▶ [TASK DIRECTIONS]: For each line of the data below that contains "right", return that line.

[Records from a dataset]
= Beginning of Section =
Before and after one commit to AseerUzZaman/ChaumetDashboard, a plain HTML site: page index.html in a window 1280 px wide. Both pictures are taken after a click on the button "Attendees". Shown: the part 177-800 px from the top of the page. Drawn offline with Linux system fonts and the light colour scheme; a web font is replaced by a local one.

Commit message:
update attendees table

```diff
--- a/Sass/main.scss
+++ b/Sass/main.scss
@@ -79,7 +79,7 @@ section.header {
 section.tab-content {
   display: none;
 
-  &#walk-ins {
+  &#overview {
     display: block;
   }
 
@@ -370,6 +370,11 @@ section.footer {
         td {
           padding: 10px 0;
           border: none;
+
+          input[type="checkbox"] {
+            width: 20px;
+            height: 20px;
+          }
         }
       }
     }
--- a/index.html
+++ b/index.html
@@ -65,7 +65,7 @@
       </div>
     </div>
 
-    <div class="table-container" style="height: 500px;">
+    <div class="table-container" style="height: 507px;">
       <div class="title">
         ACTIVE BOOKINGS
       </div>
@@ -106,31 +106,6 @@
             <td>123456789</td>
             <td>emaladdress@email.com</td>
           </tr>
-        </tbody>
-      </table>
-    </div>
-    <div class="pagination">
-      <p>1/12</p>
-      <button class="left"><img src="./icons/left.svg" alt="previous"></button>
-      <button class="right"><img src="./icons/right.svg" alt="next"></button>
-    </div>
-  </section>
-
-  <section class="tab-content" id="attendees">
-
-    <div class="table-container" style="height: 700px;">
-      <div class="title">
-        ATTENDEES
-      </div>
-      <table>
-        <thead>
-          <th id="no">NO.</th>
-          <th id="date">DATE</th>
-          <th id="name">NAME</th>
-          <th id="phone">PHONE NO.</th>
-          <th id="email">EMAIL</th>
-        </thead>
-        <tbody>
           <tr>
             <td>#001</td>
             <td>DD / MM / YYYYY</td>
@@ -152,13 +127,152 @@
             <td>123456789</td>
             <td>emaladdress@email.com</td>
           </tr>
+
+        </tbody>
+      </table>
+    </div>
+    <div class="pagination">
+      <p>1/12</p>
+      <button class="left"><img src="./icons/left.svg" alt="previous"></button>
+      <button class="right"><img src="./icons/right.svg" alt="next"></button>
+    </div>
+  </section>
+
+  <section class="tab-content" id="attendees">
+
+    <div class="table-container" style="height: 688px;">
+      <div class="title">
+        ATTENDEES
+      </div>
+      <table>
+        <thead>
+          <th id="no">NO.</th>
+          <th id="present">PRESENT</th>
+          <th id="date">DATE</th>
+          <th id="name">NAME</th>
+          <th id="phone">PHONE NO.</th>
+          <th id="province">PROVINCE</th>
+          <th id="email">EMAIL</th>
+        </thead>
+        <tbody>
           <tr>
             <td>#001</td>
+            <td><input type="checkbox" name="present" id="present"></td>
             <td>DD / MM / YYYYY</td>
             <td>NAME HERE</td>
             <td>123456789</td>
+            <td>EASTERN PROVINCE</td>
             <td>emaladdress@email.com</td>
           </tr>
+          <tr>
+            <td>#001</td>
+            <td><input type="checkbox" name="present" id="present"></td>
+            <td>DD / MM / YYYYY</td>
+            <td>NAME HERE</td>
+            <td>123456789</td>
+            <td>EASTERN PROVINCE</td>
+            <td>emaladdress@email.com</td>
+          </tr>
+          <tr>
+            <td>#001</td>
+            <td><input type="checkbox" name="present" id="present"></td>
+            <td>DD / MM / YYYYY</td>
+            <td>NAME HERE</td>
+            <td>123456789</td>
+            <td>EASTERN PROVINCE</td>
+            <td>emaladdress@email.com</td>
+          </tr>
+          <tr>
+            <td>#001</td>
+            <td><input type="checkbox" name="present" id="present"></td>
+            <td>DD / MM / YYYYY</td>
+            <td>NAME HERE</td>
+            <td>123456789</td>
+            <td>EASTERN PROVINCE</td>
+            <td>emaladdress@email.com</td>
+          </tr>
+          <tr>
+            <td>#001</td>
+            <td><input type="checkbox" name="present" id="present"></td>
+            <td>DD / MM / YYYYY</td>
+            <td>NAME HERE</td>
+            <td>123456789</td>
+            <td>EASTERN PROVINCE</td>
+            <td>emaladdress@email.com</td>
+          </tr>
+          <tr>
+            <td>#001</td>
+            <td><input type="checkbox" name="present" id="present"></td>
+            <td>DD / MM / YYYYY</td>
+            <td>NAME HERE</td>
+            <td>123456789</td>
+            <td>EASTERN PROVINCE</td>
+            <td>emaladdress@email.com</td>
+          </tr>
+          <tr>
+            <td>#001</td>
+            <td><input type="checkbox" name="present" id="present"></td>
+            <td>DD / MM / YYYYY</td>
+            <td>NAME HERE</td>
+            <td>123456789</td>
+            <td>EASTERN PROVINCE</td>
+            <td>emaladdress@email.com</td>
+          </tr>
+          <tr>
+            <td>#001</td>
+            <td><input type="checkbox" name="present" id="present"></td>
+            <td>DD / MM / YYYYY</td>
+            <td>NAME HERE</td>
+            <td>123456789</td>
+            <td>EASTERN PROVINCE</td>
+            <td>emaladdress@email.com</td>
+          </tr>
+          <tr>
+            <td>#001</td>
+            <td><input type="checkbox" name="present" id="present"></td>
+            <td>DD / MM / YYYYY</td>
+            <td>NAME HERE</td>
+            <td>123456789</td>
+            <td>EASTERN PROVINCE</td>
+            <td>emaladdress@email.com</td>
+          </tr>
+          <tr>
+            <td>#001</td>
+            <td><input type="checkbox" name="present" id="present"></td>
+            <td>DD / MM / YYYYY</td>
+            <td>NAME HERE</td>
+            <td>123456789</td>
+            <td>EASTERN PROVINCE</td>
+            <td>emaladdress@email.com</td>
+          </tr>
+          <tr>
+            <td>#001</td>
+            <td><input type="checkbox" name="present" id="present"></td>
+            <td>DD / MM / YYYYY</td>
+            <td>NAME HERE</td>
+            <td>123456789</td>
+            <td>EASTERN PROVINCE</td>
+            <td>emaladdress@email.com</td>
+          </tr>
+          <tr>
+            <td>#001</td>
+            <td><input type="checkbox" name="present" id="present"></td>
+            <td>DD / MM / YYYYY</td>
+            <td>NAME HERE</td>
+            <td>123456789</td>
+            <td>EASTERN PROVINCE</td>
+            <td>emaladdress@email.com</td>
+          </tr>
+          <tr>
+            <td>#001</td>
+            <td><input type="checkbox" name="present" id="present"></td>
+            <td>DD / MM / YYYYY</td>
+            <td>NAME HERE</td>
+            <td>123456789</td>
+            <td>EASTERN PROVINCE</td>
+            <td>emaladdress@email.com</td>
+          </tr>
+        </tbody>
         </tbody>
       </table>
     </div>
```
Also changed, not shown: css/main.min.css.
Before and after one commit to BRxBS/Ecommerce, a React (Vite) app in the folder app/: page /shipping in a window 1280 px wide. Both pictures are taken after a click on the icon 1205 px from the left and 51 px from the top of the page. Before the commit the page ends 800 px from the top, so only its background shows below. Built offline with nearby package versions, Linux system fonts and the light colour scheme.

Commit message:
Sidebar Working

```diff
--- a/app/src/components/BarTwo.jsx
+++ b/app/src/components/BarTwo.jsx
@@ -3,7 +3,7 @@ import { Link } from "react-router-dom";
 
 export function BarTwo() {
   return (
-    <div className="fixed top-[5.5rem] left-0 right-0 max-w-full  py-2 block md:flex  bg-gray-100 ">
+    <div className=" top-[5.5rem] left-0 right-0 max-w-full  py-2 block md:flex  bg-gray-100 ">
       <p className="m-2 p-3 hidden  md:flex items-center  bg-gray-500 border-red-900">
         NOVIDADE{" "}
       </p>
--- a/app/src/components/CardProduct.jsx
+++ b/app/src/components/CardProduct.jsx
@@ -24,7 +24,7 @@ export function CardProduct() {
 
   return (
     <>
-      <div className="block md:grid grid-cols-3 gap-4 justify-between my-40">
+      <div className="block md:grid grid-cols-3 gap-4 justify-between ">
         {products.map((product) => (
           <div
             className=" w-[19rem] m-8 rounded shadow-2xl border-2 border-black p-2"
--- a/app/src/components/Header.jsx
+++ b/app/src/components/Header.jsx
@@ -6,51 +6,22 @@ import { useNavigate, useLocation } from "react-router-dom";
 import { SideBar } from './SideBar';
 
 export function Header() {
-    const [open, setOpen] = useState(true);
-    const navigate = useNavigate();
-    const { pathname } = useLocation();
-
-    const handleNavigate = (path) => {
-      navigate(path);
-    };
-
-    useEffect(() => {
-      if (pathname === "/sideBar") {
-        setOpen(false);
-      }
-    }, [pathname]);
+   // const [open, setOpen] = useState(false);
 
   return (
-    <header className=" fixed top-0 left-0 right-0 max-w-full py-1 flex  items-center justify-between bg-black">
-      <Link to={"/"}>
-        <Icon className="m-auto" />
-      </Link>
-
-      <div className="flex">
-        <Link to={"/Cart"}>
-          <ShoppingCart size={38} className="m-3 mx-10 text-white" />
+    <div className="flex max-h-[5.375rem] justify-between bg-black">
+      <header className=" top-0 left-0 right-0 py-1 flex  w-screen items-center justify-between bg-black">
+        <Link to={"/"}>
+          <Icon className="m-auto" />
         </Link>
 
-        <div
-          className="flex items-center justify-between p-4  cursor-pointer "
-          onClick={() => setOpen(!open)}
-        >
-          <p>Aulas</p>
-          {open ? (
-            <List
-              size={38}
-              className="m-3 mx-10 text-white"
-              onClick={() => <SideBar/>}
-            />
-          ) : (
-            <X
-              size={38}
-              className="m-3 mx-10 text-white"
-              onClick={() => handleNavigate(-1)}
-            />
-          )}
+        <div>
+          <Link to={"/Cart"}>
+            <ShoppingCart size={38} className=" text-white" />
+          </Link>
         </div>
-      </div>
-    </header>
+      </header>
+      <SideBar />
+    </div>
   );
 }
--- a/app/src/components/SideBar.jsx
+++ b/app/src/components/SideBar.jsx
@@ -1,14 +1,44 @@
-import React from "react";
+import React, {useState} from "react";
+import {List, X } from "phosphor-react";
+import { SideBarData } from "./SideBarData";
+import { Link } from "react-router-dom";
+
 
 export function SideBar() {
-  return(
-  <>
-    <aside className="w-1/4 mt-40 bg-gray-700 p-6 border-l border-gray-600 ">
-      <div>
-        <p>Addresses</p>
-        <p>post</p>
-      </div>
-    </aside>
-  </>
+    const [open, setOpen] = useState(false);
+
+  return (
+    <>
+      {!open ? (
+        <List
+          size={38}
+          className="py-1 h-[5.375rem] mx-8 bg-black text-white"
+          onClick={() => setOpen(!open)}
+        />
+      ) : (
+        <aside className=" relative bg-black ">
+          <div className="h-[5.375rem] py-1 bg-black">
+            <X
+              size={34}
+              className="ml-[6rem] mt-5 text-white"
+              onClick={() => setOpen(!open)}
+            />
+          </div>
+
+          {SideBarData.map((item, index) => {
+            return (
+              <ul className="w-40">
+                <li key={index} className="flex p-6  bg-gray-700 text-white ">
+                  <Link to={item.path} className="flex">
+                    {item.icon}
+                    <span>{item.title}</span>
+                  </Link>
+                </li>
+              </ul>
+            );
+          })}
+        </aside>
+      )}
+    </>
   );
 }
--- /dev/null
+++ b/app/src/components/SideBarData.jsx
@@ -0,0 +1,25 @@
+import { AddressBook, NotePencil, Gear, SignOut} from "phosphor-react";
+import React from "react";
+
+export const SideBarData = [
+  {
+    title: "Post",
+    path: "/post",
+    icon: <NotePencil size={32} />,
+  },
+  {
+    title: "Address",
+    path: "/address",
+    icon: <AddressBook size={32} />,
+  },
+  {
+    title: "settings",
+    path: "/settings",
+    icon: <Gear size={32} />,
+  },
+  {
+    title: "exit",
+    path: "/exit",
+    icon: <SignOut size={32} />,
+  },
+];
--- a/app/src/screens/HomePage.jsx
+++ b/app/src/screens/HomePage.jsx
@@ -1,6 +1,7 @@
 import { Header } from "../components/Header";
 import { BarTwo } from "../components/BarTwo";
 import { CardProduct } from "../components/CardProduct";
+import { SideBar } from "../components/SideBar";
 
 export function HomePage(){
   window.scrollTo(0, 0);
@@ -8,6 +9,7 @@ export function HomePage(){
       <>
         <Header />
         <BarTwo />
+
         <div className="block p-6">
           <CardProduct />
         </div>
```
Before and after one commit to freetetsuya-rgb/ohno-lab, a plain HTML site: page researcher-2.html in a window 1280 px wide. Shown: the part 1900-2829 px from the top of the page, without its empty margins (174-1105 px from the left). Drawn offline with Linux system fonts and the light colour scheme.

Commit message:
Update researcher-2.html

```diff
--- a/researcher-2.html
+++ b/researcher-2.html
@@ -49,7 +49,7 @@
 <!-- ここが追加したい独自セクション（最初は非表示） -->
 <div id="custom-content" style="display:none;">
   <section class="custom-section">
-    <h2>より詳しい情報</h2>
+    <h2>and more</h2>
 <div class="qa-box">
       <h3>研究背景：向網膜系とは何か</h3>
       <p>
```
= End of Section =
▶ [TASK SOLUTION]:
-      <button class="right"><img src="./icons/right.svg" alt="next"></button>
+      <button class="right"><img src="./icons/right.svg" alt="next"></button>
-    <div className="fixed top-[5.5rem] left-0 right-0 max-w-full  py-2 block md:flex  bg-gray-100 ">
+    <div className=" top-[5.5rem] left-0 right-0 max-w-full  py-2 block md:flex  bg-gray-100 ">
-    <header className=" fixed top-0 left-0 right-0 max-w-full py-1 flex  items-center justify-between bg-black">
+      <header className=" top-0 left-0 right-0 py-1 flex  w-screen items-center justify-between bg-black">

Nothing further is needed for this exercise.